A First-Hand Experience with Online Counseling during COVID-19
By AACs’ Deputy Director Leigha Shoup
While we are all adjusting to the new day-to-day life of social distancing and shelter-in-place rules, I felt it was important to share my experience with mental health telemedicine. I very rarely discuss my personal life or my mental health experiences publicly, but I am choosing to share this to help others who might be unsure, nervous or worried about how to access online counseling services while navigating life during the pandemic.
If you feel apprehensive about starting or moving your counseling sessions online, I understand entirely. I felt the same way. I prefer to have counseling sessions in-person because I think there is a better connection with my counselor, and I believe that I can express myself in a more honest and vulnerable way. With COVID-19 and the new social distancing mandates that have been handed down, it is no longer possible to go to an office and have my sessions. At the same time, not meeting is also not an option for me. I have put in and continue to put in a lot of hard work, and I didn’t want that to stop. This type of change made me feel nervous about the unknown. The unknown can be nerve-wracking because it can lead to fear and anxiety. I was no exception to this.
Staying true to how I deal with my stress, I had asked my counselor ahead of time what the options would be if we eventually got to a shelter-in-place rule in Ohio. (I asked about this before the mandates because I worry and like to have a plan if things will have to change.) She let me know that my insurance would be covering telemedicine or remote services and that she had a HIPAA-compliant online portal that I could use to continue services. I was skeptical but relieved at the same time. It put my mind at ease knowing I could still receive services even if I were unable to leave my home.
After Gov. DeWine issued Ohio’s stay-at-home order, my counselor sent me an email with a link to the portal and an access code. I used that access code to log into my patient portal and complete some basic questions about myself for my entrance into the website. The basic questions were all things that my counselor already knew, like my name and birth date, but they were required to set up my portal account. Once I finished answering those questions, that was it. It was very straightforward. Now all I had to do was wait for my appointment time. Waiting caused me a little bit of worry. If changes have to occur, I like to create a plan and put that plan into practice as soon as possible. That wasn’t an option this time, and I had to be patient.
On the day of the appointment, I felt nervous and unsure of how things would go. I signed in about five minutes before my scheduled time. Once I signed in, I was able to wait for my session to start and test my computer to make sure all the parts were working correctly. My computer’s internet connection, microphone, video camera and speakers were all I needed for the session. It’s good to check all of these things ahead of time to limit any technical problems you could have.

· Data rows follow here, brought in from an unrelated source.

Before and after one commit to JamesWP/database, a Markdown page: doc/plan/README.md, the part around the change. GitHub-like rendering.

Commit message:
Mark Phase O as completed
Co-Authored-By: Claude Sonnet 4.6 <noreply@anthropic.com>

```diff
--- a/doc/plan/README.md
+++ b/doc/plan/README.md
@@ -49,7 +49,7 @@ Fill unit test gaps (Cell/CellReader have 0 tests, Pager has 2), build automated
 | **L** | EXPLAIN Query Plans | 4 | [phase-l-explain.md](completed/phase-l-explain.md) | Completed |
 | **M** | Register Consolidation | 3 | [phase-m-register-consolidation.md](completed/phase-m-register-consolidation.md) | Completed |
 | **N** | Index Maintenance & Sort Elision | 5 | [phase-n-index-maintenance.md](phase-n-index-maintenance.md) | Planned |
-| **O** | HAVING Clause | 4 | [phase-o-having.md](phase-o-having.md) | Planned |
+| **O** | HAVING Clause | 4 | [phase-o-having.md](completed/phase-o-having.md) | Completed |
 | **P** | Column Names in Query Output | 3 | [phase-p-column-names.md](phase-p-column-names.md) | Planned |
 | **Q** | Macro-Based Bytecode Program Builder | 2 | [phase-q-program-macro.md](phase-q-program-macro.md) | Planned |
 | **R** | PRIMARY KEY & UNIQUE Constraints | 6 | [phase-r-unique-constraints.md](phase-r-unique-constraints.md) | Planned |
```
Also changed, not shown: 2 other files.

Ultimately, the meeting was very productive, and we were able to cover a lot of topics. I didn’t feel that anything was lost by having the session remotely. I kept waiting for something to feel “off” during the conversation, and that feeling never came. I even had to ask my counselor to wait one moment when my dog, Kiko, started barking at the postman, and I paused a few seconds to give my daughter a hug and kiss before her nap. None of that was part of my original plans. My counselor waited, and what I thought would cause a problem just ended up not being one. I realized that even though things popped up during session that never would have happened in her office, it was okay, and we worked around them.
Overall, the session was productive and very helpful for me. I realized after the meeting that many things have been weighing heavily on me with everything going on in the world right now, from COVID-19 and racism, to hate crimes and sheltering in place. I felt relieved that accessing my counselor was easy and convenient, even if my dog wanted to speak up, too. I was happy that I could complete everything through a portal and not have to step into an office during this time. While this isn’t my preferred method of seeking mental health services, it is the best option right now.
I hope sharing my personal experience with telemedicine for the first time helps more people reach out and use these new types of services. I would like to see this form of access become a permanent option for people even after COVID-19 has passed. These are uncertain times, but you can get help, whether that is over the phone, through text messaging, or video calling. Mental health services ARE available without ever having to leave your home.